There are countless bookshops, cafés, pubs, theatres, and shops along its edges.
If you don’t want to DIY it, there are walking tours that peruse the surrounding area which start around the National Congress.
20. Relax in the Botanical Gardens
These botanical gardens are just the place for a peaceful (and free) walk amidst nature in the middle of this bustling city.
You can find them in Palermo just next to Plaza Italia for a moment of serenity while exploring the several types of architecture that can be found throughout.
There’s a butterfly hall, a 100-year-old greenhouse, a small lake, a few fountains, and an herbal garden.
You can just have a roam around, and there’s even plenty of shade for a picnic if you want to bring snacks and drinks.
21. Explore the Feria de Recoleta and Plaza Francia
This street market takes place on Saturdays and Sundays near the famous cemetery.
It’s filled with “hippie” crafts and works by local artists.
There are tons of handmade goods, silver jewelry, pottery, leather, mate gourds, and street performers.
Meet the local craftsmen and of course, a few dirty hippies while you wander the stalls.
Relax and have a drink overlooking Plaza Francia at one of the many restaurants and bars, or perhaps sip some mate in the grass surrounding the feria.

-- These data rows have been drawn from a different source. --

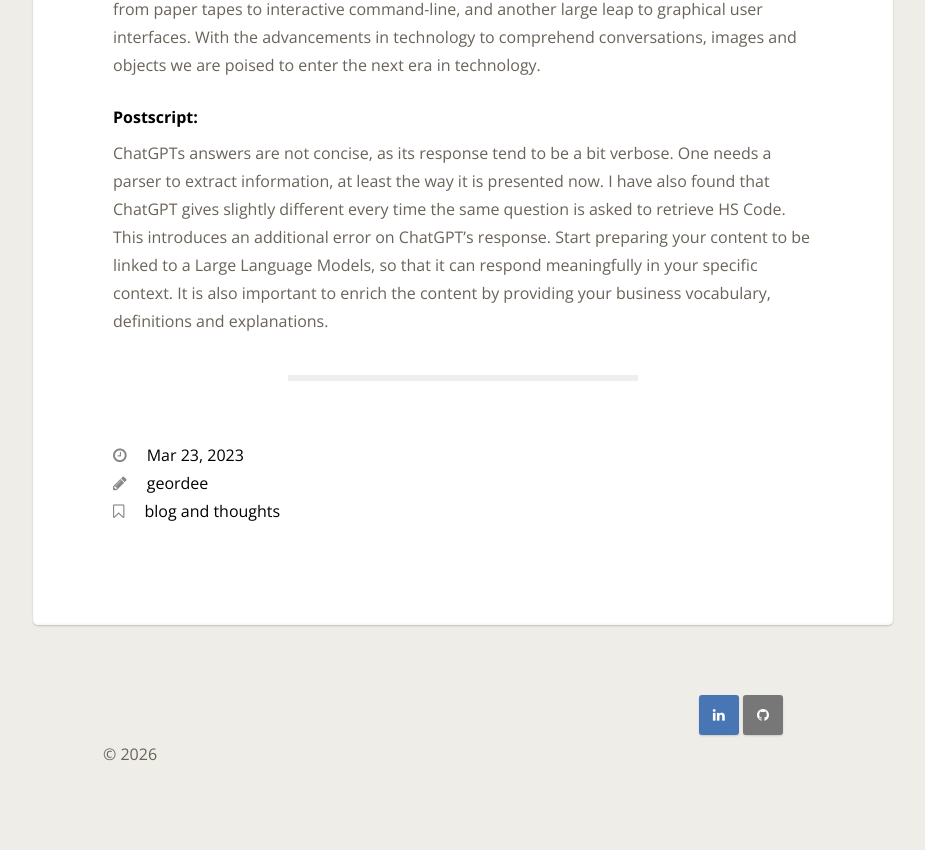
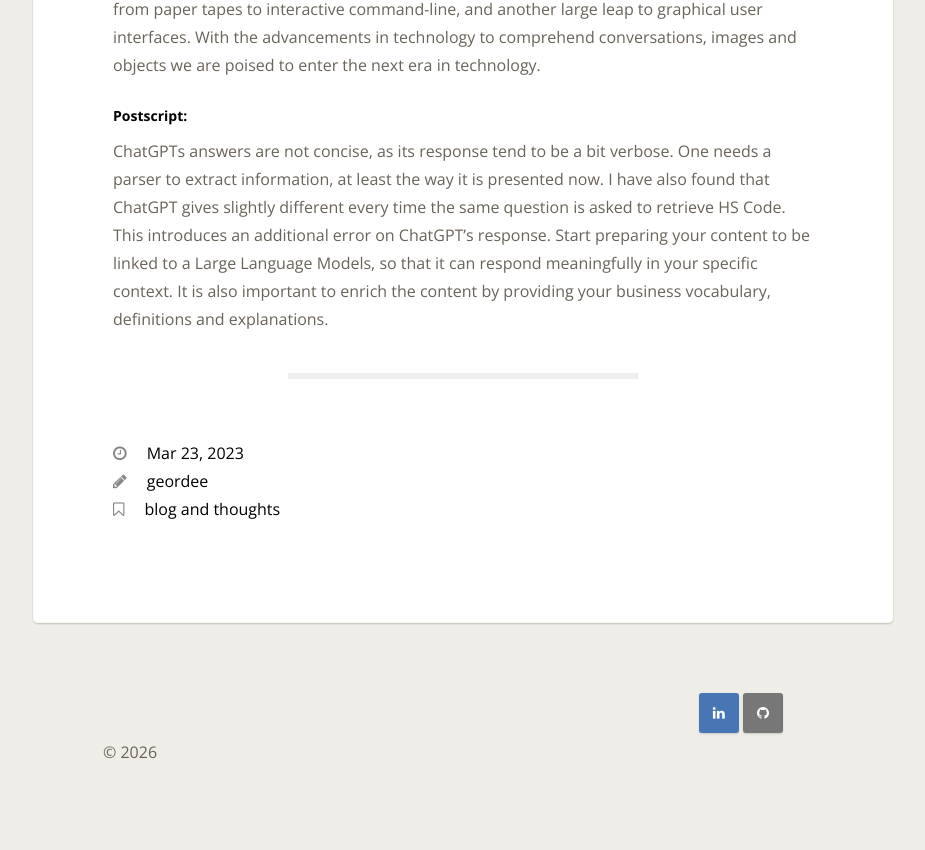
Before and after one commit to geordee/geordee.github.io, a Jekyll site: the page built from _posts/2023-03-23-prompting-the-ai.md, in a window 1280 px wide. Shown: the part 2264-3114 px from the top of the page, without its empty margins (177-1102 px from the left). Built offline with Jekyll 4.4.1, drawn with Linux system fonts in a browser that asks for light colours; comment, search, counter and statistics services are not loaded.

Commit message:
Fix heading style

```diff
--- a/_posts/2023-03-23-prompting-the-ai.md
+++ b/_posts/2023-03-23-prompting-the-ai.md
@@ -44,7 +44,7 @@
 
 It would be interesting to see where all these lead us. We took a leap when we transitioned from paper tapes to interactive command-line, and another large leap to graphical user interfaces. With the advancements in technology to comprehend conversations, images and objects we are poised to enter the next era in technology.
 
-#### Postscript:
+##### Postscript:
 
 ChatGPTs answers are not concise, as its response tend to be a bit verbose. One needs a parser to extract information, at least the way it is presented now.
 I have also found that ChatGPT gives slightly different every time the same question is asked to retrieve HS Code. This introduces an additional error on ChatGPT's response.
```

The plaza has a great green space for lounging and the occasional live music.
22. Check out the Colorful La Boca Neighborhood
For those iconic, vibrantly painted buildings and tango dancing in the street, hit up the La Boca neighborhood during the day for great photographs.
While some attest that the area is a bit dodgy at night, this rough barrio is home to two major tourist attractions: the famed colorful Caminito street filled with the work of artists, and La Bombonera, the stadium of the world-renowned Boca Juniors fútbol club and its insane fanbase.
Wander the cobblestone streets and head out before dark.
Related tour: Highlights of Buenos Aires
23. Dinner at a Supper Club or Drinks at a Speakeasy
The underground dining and drinking scene in Buenos Aires is becoming huge.
These “closed door” restaurants offer an intimate dining experience to guests and have a limited number of seatings available.
They provide a dinner party atmosphere – you’ll likely be seated with strangers around a communal table.
These places began around the year 2001 when the economic crisis and resulting tourism boom gave chefs the idea to open up their homes to diners.
Casa Saltshaker and Casa Felix are two of the most well-known puerta cerrada restaurants in the city.
But if you’d just like to have a drink while feeling sneaky, check out Victoria Brown Bar, located behind a secret entrance in a cafe in Palermo Viejo.
Or try the romantic and exclusive Ocho7Ocho, hidden beyond two unassuming wooden doors in Villa Crespo.
24. El Zanjón de Granados
El Zanjón de Granados was something of an amazing archeological find.
If you want a true time capsule experience, head underground in the San Telmo neighborhood.
Guests enter through a house that was built in the 1830s and venture down through a labyrinth of brick tunnels that were once walled off and buried.
When the homeowner purchased the land in the 1980s, he intended to build a restaurant before discovering the maze of tunnels beneath.
Restoring it became a labor of love, and now he offers tours to visitors who love architecture or want to understand the beginnings of the city.
Some historians have surmised that the first settlement of Buenos Aires in 1536 was located in this spot.
25. Become a Gaucho for a Day
You know you want to. Head outside the city into the plains (“Las Pampas”) to a local ranch (an “estancia”) for an afternoon of grilled meats, horseback riding, and gaucho performances.
Don’t worry, there should be plenty of red wine too.
These experiences are easy to arrange with transportation to and from the city included.
Guests get to watch traditional folklore performances, dancing, singing, and expert horseriding demonstrations.
If you fancy it, you can take a ride on one of the horses yourself, and then you can dig into a platter of assorted meats from steak to chicken to sausages, including the local specialty blood sausage or morcilla.